Working from the listing below, pick each line containing the word "Design" and copy it.

** Opening Data for review block **

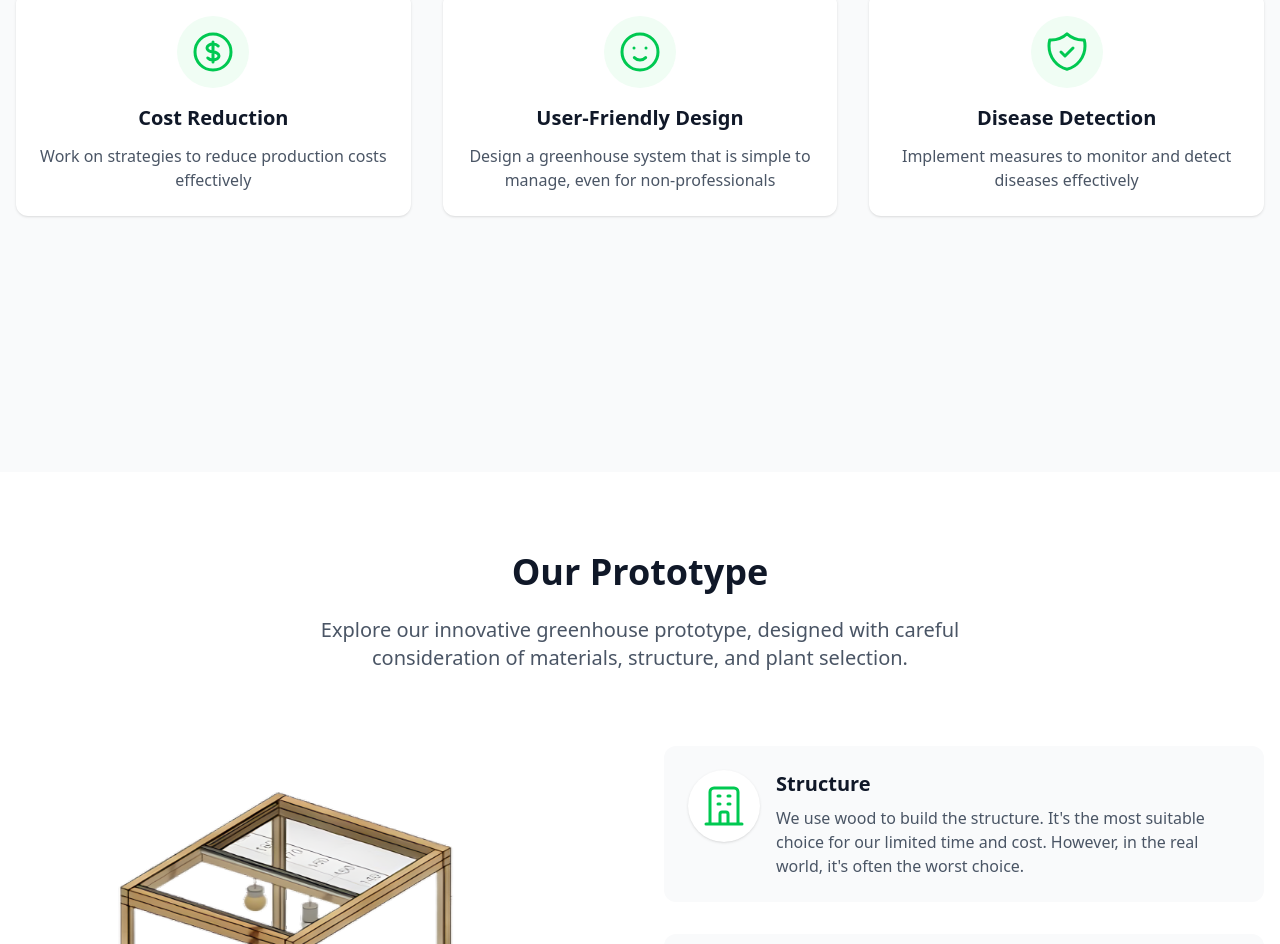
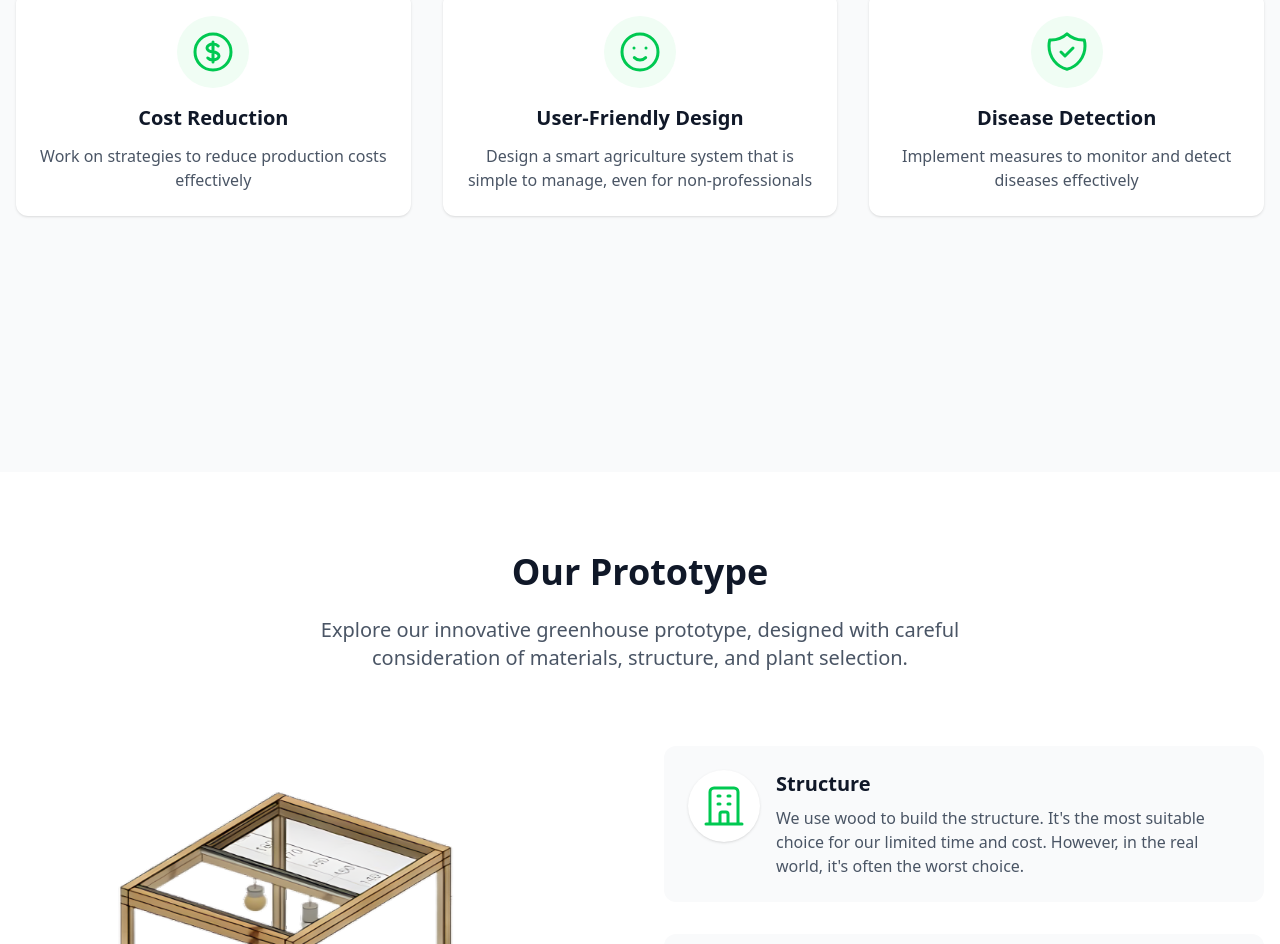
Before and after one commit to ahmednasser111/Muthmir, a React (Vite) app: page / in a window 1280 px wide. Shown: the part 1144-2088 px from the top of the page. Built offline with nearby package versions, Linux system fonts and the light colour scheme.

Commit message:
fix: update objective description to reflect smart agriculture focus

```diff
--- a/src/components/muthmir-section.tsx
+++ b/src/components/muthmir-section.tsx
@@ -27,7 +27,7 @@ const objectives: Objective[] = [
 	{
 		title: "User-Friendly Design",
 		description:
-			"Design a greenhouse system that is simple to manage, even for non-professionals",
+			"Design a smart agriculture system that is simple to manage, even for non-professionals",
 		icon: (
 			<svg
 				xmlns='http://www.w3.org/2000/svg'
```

** Closing Data for review block **

■ **Written answer**
 		title: "User-Friendly Design",
-			"Design a greenhouse system that is simple to manage, even for non-professionals",
+			"Design a smart agriculture system that is simple to manage, even for non-professionals",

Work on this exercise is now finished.